Reproduce the records below exactly, leaving their images out.

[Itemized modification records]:
****************************************

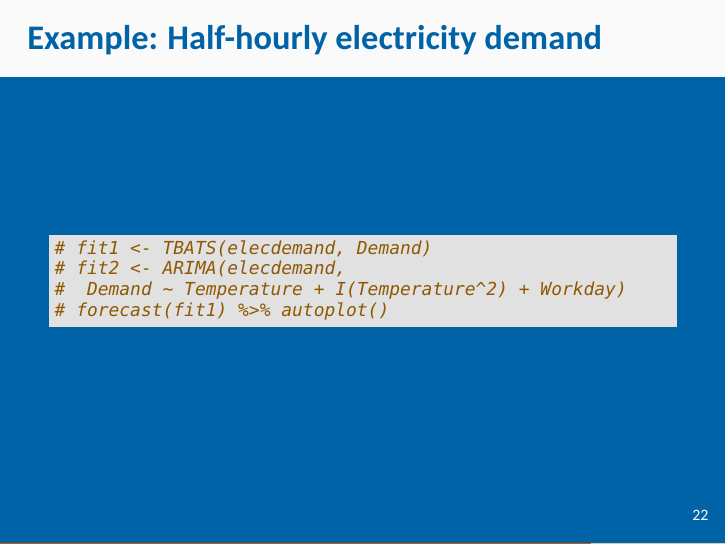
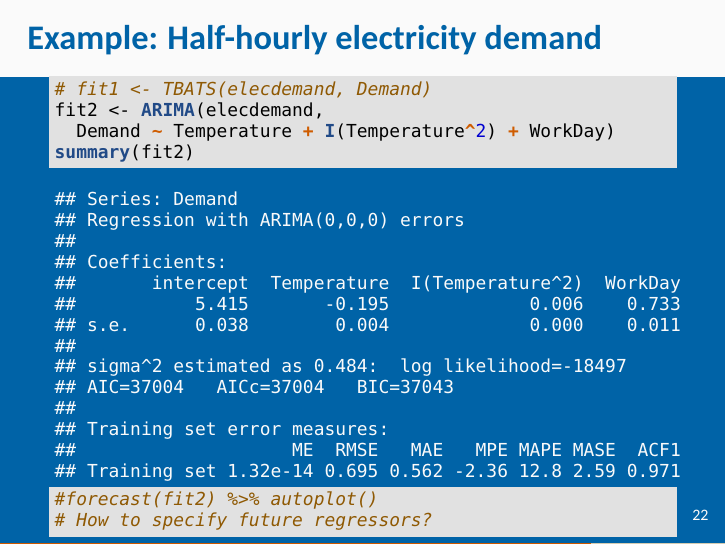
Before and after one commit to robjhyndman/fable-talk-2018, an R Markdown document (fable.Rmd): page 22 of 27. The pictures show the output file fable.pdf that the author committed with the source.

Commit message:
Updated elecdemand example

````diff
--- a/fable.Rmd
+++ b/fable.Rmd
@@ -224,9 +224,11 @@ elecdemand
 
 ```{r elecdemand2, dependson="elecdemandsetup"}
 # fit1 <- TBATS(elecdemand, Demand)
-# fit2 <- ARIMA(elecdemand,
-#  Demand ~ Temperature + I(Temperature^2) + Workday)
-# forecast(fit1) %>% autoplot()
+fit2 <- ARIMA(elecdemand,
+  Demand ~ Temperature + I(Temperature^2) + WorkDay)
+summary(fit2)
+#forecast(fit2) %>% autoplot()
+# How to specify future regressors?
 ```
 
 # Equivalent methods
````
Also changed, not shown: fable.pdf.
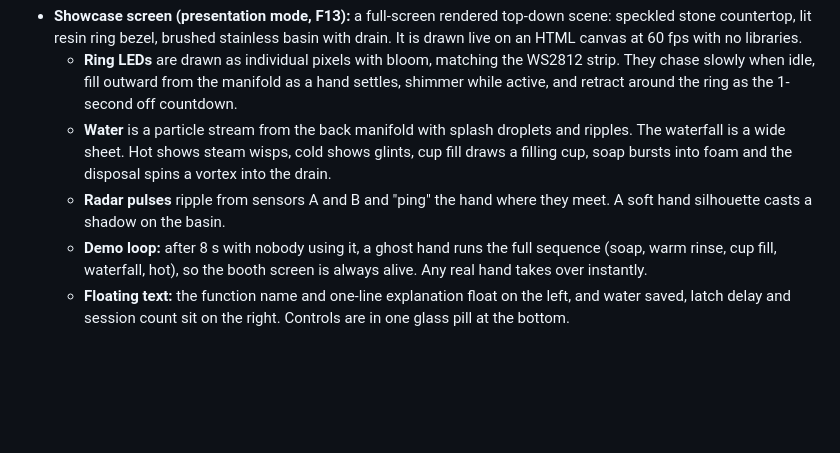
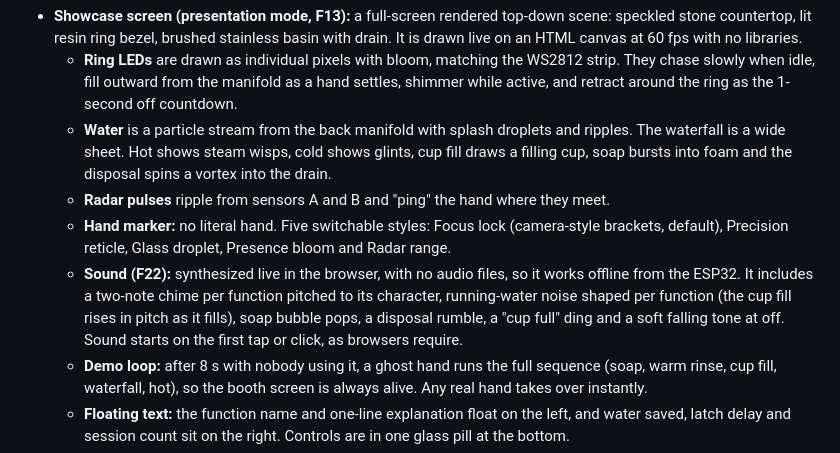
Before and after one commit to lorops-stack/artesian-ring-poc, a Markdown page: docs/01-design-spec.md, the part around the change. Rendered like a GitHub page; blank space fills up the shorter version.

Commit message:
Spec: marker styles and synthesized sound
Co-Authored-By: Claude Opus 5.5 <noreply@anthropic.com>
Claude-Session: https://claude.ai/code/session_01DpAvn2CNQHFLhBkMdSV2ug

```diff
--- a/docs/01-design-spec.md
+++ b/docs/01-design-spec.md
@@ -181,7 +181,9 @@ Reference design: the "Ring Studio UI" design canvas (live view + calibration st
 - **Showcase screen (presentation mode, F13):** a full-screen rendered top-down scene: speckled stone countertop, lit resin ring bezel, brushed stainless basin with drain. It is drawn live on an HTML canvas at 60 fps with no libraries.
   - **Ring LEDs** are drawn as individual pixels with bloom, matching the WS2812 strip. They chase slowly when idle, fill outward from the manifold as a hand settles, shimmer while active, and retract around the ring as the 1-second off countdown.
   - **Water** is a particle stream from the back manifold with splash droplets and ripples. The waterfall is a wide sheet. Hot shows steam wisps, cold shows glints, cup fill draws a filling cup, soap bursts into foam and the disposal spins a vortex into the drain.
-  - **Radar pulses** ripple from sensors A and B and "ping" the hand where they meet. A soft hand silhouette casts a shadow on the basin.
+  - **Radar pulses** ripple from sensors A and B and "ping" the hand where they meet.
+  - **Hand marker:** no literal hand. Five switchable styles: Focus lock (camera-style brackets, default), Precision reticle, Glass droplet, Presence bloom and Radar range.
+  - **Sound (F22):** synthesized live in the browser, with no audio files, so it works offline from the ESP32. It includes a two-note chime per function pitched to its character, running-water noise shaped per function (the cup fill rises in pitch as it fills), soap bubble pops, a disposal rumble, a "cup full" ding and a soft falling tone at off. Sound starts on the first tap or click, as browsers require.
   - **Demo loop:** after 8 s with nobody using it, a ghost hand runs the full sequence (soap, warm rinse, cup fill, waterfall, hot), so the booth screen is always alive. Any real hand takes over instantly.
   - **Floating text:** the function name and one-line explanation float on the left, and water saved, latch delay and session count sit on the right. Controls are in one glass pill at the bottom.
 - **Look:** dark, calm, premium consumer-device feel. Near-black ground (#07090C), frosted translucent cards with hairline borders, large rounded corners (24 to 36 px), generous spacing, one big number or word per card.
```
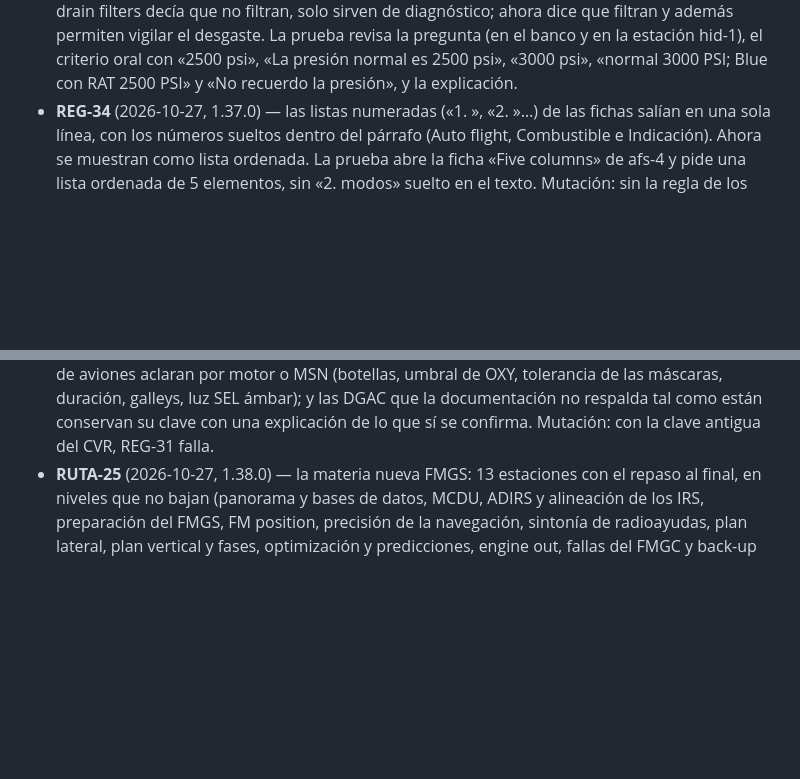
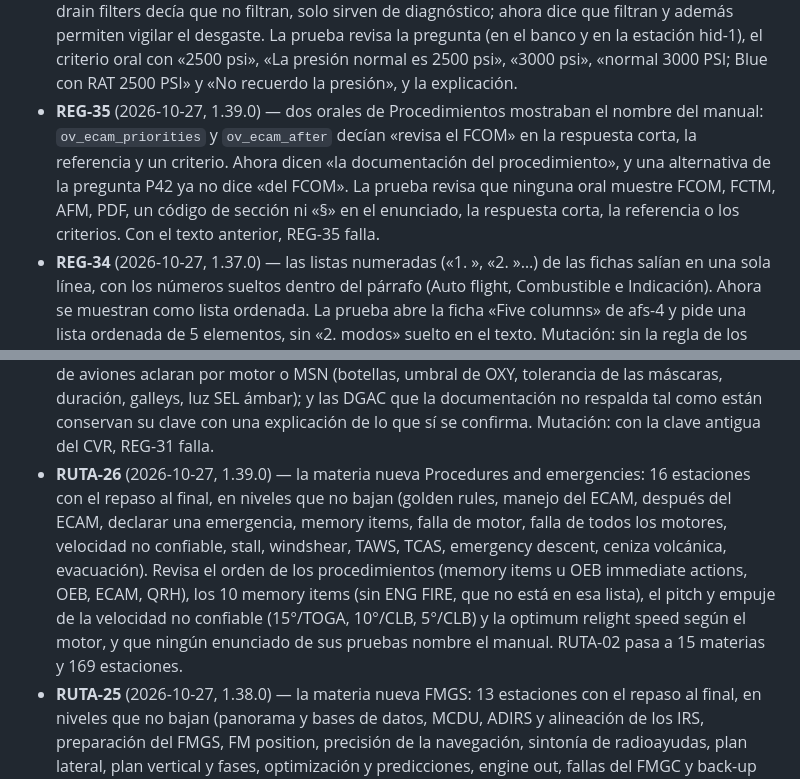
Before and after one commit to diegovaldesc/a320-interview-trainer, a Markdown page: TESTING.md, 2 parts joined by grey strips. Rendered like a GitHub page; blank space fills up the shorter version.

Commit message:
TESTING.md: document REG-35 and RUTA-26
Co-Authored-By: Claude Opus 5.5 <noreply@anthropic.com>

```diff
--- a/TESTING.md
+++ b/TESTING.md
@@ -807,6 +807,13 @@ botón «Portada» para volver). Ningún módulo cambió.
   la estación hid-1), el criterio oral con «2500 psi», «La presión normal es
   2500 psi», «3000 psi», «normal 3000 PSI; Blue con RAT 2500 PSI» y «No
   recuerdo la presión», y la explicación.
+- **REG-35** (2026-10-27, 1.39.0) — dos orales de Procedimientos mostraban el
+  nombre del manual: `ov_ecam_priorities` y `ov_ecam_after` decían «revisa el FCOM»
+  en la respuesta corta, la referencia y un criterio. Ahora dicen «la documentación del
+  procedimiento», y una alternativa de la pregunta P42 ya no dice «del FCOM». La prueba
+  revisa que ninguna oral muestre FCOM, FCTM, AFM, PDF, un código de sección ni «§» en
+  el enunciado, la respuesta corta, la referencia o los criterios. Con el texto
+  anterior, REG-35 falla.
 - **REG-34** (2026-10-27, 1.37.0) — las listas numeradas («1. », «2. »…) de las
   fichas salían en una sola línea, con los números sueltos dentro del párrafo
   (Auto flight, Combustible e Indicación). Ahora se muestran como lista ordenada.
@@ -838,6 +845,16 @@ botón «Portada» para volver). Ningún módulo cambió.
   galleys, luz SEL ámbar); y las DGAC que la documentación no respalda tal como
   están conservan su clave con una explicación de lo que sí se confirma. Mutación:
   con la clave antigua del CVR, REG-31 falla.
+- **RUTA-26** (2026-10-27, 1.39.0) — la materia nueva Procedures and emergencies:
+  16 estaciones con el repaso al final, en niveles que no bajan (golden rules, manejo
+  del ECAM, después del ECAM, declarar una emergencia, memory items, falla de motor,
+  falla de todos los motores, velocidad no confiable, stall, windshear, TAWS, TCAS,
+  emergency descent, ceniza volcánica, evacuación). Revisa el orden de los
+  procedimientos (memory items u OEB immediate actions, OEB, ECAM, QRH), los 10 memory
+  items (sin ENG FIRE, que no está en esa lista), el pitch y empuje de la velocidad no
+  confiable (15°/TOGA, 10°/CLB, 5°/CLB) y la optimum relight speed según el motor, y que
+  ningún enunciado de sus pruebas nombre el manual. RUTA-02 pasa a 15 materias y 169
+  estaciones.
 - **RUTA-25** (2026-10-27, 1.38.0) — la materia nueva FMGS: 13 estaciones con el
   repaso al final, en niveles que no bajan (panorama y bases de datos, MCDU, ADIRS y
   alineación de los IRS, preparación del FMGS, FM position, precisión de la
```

****************************************

[Result of the exercise]:
Before and after one commit to robjhyndman/fable-talk-2018, an R Markdown document (fable.Rmd): page 22 of 27. The pictures show the output file fable.pdf that the author committed with the source.

Commit message:
Updated elecdemand example

````diff
--- a/fable.Rmd
+++ b/fable.Rmd
@@ -224,9 +224,11 @@ elecdemand
 
 ```{r elecdemand2, dependson="elecdemandsetup"}
 # fit1 <- TBATS(elecdemand, Demand)
-# fit2 <- ARIMA(elecdemand,
-#  Demand ~ Temperature + I(Temperature^2) + Workday)
-# forecast(fit1) %>% autoplot()
+fit2 <- ARIMA(elecdemand,
+  Demand ~ Temperature + I(Temperature^2) + WorkDay)
+summary(fit2)
+#forecast(fit2) %>% autoplot()
+# How to specify future regressors?
 ```
 
 # Equivalent methods
````
Also changed, not shown: fable.pdf.
Before and after one commit to lorops-stack/artesian-ring-poc, a Markdown page: docs/01-design-spec.md, the part around the change. Rendered like a GitHub page; blank space fills up the shorter version.

Commit message:
Spec: marker styles and synthesized sound
Co-Authored-By: Claude Opus 5.5 <noreply@anthropic.com>
Claude-Session: https://claude.ai/code/session_01DpAvn2CNQHFLhBkMdSV2ug

```diff
--- a/docs/01-design-spec.md
+++ b/docs/01-design-spec.md
@@ -181,7 +181,9 @@ Reference design: the "Ring Studio UI" design canvas (live view + calibration st
 - **Showcase screen (presentation mode, F13):** a full-screen rendered top-down scene: speckled stone countertop, lit resin ring bezel, brushed stainless basin with drain. It is drawn live on an HTML canvas at 60 fps with no libraries.
   - **Ring LEDs** are drawn as individual pixels with bloom, matching the WS2812 strip. They chase slowly when idle, fill outward from the manifold as a hand settles, shimmer while active, and retract around the ring as the 1-second off countdown.
   - **Water** is a particle stream from the back manifold with splash droplets and ripples. The waterfall is a wide sheet. Hot shows steam wisps, cold shows glints, cup fill draws a filling cup, soap bursts into foam and the disposal spins a vortex into the drain.
-  - **Radar pulses** ripple from sensors A and B and "ping" the hand where they meet. A soft hand silhouette casts a shadow on the basin.
+  - **Radar pulses** ripple from sensors A and B and "ping" the hand where they meet.
+  - **Hand marker:** no literal hand. Five switchable styles: Focus lock (camera-style brackets, default), Precision reticle, Glass droplet, Presence bloom and Radar range.
+  - **Sound (F22):** synthesized live in the browser, with no audio files, so it works offline from the ESP32. It includes a two-note chime per function pitched to its character, running-water noise shaped per function (the cup fill rises in pitch as it fills), soap bubble pops, a disposal rumble, a "cup full" ding and a soft falling tone at off. Sound starts on the first tap or click, as browsers require.
   - **Demo loop:** after 8 s with nobody using it, a ghost hand runs the full sequence (soap, warm rinse, cup fill, waterfall, hot), so the booth screen is always alive. Any real hand takes over instantly.
   - **Floating text:** the function name and one-line explanation float on the left, and water saved, latch delay and session count sit on the right. Controls are in one glass pill at the bottom.
 - **Look:** dark, calm, premium consumer-device feel. Near-black ground (#07090C), frosted translucent cards with hairline borders, large rounded corners (24 to 36 px), generous spacing, one big number or word per card.
```
Before and after one commit to diegovaldesc/a320-interview-trainer, a Markdown page: TESTING.md, 2 parts joined by grey strips. Rendered like a GitHub page; blank space fills up the shorter version.

Commit message:
TESTING.md: document REG-35 and RUTA-26
Co-Authored-By: Claude Opus 5.5 <noreply@anthropic.com>

```diff
--- a/TESTING.md
+++ b/TESTING.md
@@ -807,6 +807,13 @@ botón «Portada» para volver). Ningún módulo cambió.
   la estación hid-1), el criterio oral con «2500 psi», «La presión normal es
   2500 psi», «3000 psi», «normal 3000 PSI; Blue con RAT 2500 PSI» y «No
   recuerdo la presión», y la explicación.
+- **REG-35** (2026-10-27, 1.39.0) — dos orales de Procedimientos mostraban el
+  nombre del manual: `ov_ecam_priorities` y `ov_ecam_after` decían «revisa el FCOM»
+  en la respuesta corta, la referencia y un criterio. Ahora dicen «la documentación del
+  procedimiento», y una alternativa de la pregunta P42 ya no dice «del FCOM». La prueba
+  revisa que ninguna oral muestre FCOM, FCTM, AFM, PDF, un código de sección ni «§» en
+  el enunciado, la respuesta corta, la referencia o los criterios. Con el texto
+  anterior, REG-35 falla.
 - **REG-34** (2026-10-27, 1.37.0) — las listas numeradas («1. », «2. »…) de las
   fichas salían en una sola línea, con los números sueltos dentro del párrafo
   (Auto flight, Combustible e Indicación). Ahora se muestran como lista ordenada.
@@ -838,6 +845,16 @@ botón «Portada» para volver). Ningún módulo cambió.
   galleys, luz SEL ámbar); y las DGAC que la documentación no respalda tal como
   están conservan su clave con una explicación de lo que sí se confirma. Mutación:
   con la clave antigua del CVR, REG-31 falla.
+- **RUTA-26** (2026-10-27, 1.39.0) — la materia nueva Procedures and emergencies:
+  16 estaciones con el repaso al final, en niveles que no bajan (golden rules, manejo
+  del ECAM, después del ECAM, declarar una emergencia, memory items, falla de motor,
+  falla de todos los motores, velocidad no confiable, stall, windshear, TAWS, TCAS,
+  emergency descent, ceniza volcánica, evacuación). Revisa el orden de los
+  procedimientos (memory items u OEB immediate actions, OEB, ECAM, QRH), los 10 memory
+  items (sin ENG FIRE, que no está en esa lista), el pitch y empuje de la velocidad no
+  confiable (15°/TOGA, 10°/CLB, 5°/CLB) y la optimum relight speed según el motor, y que
+  ningún enunciado de sus pruebas nombre el manual. RUTA-02 pasa a 15 materias y 169
+  estaciones.
 - **RUTA-25** (2026-10-27, 1.38.0) — la materia nueva FMGS: 13 estaciones con el
   repaso al final, en niveles que no bajan (panorama y bases de datos, MCDU, ADIRS y
   alineación de los IRS, preparación del FMGS, FM position, precisión de la
```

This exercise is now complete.